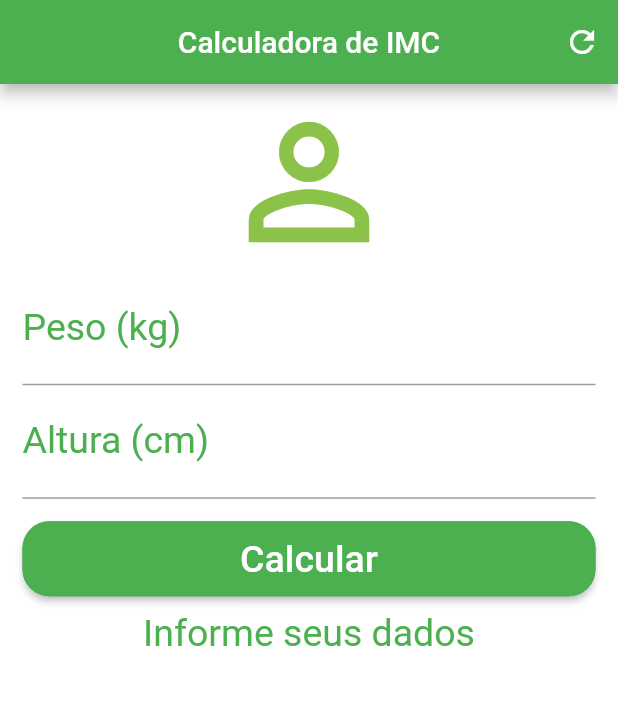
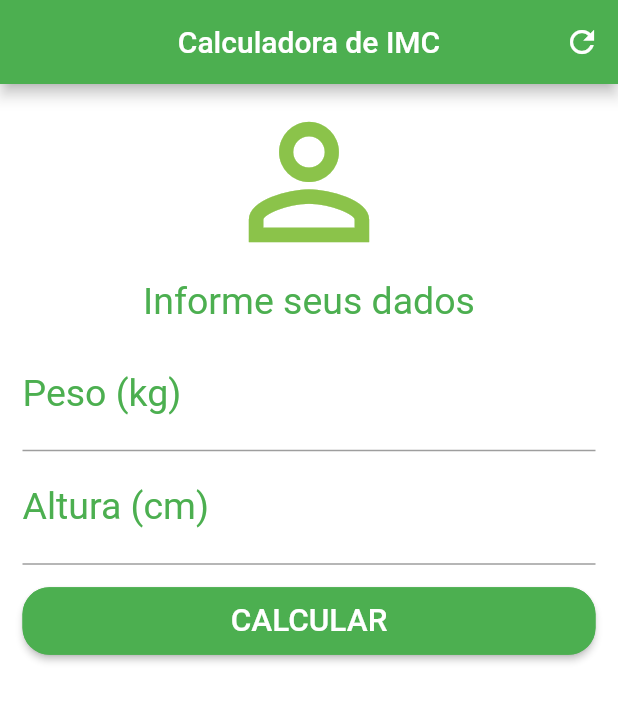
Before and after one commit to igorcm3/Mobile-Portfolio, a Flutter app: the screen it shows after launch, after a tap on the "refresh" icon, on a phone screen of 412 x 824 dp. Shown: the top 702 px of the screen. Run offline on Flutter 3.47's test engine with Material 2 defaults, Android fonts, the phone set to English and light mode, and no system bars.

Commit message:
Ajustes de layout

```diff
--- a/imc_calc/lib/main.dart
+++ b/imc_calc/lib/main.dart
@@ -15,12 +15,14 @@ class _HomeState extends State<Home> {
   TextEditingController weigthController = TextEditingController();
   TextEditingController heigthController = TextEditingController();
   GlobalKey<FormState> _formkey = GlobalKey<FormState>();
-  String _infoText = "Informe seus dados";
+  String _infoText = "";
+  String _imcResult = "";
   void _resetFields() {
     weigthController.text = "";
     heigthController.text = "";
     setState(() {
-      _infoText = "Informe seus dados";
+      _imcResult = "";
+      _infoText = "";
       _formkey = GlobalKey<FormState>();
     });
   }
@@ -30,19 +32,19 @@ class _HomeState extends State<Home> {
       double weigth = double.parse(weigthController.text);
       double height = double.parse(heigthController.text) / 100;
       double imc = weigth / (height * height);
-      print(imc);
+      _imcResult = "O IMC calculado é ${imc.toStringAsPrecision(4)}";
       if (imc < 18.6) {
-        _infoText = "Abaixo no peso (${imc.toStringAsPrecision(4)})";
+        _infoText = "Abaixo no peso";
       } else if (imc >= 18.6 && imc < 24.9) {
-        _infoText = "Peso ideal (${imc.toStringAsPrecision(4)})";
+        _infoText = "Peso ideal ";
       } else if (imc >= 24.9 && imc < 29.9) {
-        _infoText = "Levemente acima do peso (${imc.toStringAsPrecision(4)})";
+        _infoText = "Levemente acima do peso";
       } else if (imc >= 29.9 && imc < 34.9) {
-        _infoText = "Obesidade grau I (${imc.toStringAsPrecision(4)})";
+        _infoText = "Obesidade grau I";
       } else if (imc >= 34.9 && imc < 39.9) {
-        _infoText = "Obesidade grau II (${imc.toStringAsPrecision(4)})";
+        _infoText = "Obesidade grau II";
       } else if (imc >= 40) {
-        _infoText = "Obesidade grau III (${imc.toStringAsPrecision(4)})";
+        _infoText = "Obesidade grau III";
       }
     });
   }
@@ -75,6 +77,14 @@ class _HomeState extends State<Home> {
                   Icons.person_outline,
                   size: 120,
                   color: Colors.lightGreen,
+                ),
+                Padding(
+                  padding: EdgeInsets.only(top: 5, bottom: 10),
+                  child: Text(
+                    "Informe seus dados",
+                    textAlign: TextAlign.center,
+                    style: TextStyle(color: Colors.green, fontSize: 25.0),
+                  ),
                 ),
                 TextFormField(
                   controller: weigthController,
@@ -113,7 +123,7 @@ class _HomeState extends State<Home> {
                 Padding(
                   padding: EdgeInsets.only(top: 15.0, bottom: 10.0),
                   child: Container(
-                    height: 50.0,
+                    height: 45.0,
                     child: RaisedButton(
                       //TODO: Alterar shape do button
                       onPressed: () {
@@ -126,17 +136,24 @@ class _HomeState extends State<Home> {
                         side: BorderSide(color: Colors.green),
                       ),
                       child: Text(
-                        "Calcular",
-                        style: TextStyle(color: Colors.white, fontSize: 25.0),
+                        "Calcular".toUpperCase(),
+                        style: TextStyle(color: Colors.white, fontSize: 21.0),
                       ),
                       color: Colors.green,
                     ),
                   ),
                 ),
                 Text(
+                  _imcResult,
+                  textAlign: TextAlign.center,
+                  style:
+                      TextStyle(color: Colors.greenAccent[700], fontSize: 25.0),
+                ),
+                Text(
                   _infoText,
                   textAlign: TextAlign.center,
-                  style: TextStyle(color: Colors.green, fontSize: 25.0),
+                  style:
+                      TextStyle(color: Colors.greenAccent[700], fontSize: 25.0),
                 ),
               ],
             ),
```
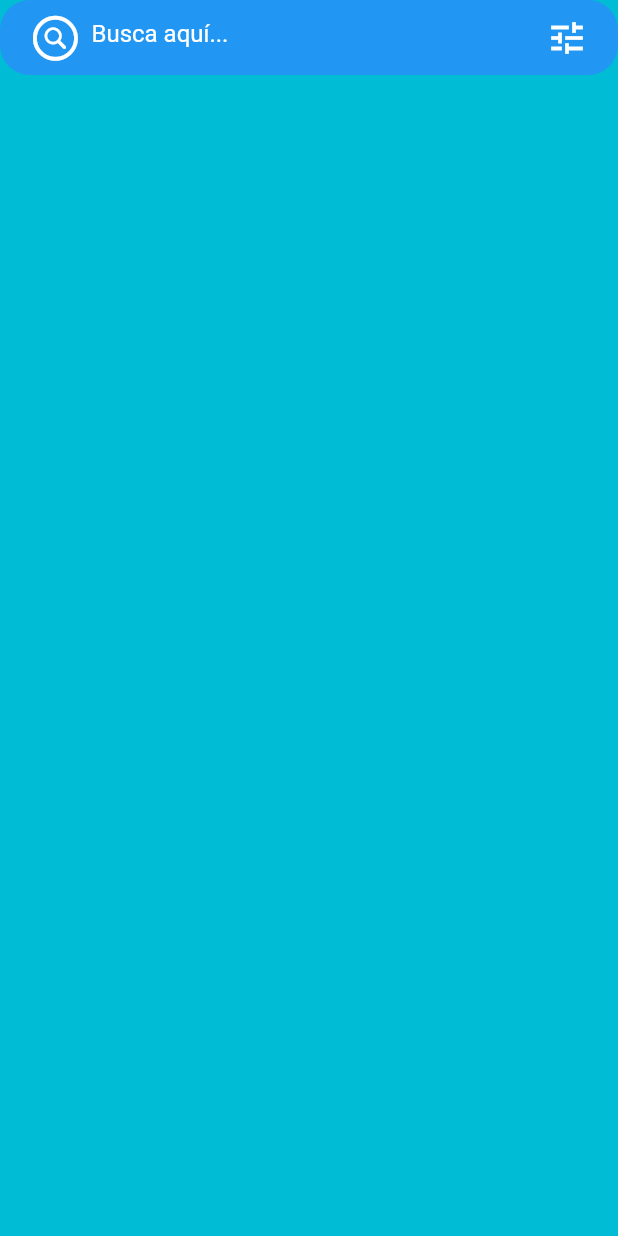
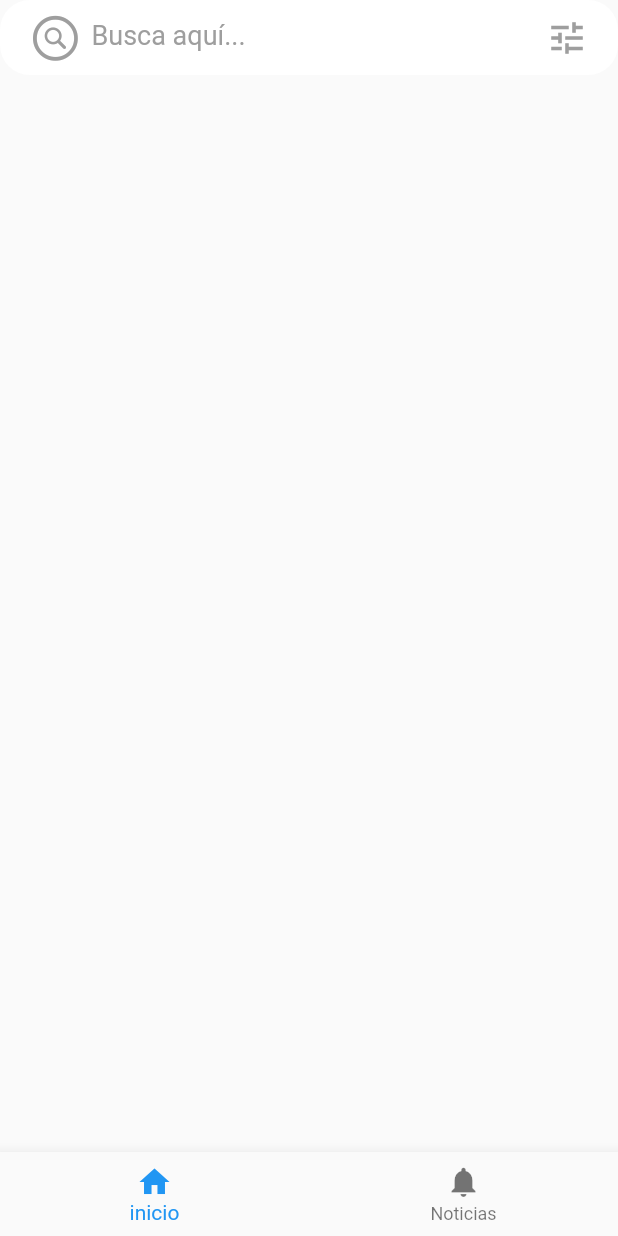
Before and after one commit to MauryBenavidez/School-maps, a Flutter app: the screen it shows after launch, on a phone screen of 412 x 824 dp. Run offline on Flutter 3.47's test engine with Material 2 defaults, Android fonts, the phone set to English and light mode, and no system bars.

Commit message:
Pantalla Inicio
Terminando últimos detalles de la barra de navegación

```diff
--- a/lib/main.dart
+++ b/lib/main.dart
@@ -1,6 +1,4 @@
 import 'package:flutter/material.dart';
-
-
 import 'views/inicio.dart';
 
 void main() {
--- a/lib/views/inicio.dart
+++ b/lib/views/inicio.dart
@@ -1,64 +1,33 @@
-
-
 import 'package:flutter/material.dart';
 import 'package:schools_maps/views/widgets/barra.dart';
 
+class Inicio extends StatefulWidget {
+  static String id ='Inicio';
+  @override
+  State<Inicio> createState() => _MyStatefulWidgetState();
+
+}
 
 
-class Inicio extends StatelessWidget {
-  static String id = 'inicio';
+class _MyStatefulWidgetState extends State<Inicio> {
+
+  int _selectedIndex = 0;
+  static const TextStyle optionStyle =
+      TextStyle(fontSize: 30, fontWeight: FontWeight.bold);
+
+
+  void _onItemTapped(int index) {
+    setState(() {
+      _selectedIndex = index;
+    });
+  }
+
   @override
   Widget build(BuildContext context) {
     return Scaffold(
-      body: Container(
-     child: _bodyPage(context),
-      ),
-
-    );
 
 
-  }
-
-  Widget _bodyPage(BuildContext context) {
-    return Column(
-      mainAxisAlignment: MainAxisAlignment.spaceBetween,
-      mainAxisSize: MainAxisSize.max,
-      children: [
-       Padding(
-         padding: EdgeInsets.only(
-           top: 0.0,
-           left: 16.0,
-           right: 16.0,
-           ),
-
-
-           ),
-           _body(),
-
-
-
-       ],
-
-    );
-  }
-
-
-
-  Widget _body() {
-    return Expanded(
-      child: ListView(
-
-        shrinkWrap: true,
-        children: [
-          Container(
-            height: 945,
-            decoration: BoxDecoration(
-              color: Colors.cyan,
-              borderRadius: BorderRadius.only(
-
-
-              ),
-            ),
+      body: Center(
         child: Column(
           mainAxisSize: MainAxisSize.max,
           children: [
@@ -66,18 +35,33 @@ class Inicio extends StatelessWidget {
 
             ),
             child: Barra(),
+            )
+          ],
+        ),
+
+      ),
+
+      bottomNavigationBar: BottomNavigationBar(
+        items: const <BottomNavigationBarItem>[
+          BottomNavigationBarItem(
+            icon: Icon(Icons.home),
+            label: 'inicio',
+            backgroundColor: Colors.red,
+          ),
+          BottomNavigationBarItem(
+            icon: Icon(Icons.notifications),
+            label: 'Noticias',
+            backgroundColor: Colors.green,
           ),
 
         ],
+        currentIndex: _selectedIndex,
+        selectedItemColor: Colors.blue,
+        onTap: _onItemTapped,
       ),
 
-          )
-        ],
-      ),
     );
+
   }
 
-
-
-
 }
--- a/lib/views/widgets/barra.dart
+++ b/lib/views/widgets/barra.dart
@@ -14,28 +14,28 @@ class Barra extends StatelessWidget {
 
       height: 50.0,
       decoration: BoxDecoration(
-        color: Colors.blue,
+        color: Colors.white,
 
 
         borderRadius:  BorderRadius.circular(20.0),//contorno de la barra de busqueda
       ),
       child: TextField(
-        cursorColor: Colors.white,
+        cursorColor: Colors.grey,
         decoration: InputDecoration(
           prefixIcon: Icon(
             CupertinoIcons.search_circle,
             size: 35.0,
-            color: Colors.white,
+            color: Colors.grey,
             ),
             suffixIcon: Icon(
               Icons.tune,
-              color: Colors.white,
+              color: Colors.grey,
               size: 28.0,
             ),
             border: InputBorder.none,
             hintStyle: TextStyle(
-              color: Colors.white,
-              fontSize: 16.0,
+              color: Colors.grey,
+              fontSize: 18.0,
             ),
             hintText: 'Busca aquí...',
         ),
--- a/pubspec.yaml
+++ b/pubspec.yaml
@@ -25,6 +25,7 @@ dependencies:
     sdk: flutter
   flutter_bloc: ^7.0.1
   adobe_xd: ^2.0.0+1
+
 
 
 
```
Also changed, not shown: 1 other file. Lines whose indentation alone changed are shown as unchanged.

WORK INSTRUCTIONS:
The answer must be all the lines above that hold the word "dart".

ANSWER SECTION:
--- a/imc_calc/lib/main.dart
+++ b/imc_calc/lib/main.dart
--- a/lib/main.dart
+++ b/lib/main.dart
 import 'package:flutter/material.dart';
 import 'views/inicio.dart';
--- a/lib/views/inicio.dart
+++ b/lib/views/inicio.dart
 import 'package:flutter/material.dart';
 import 'package:schools_maps/views/widgets/barra.dart';
--- a/lib/views/widgets/barra.dart
+++ b/lib/views/widgets/barra.dart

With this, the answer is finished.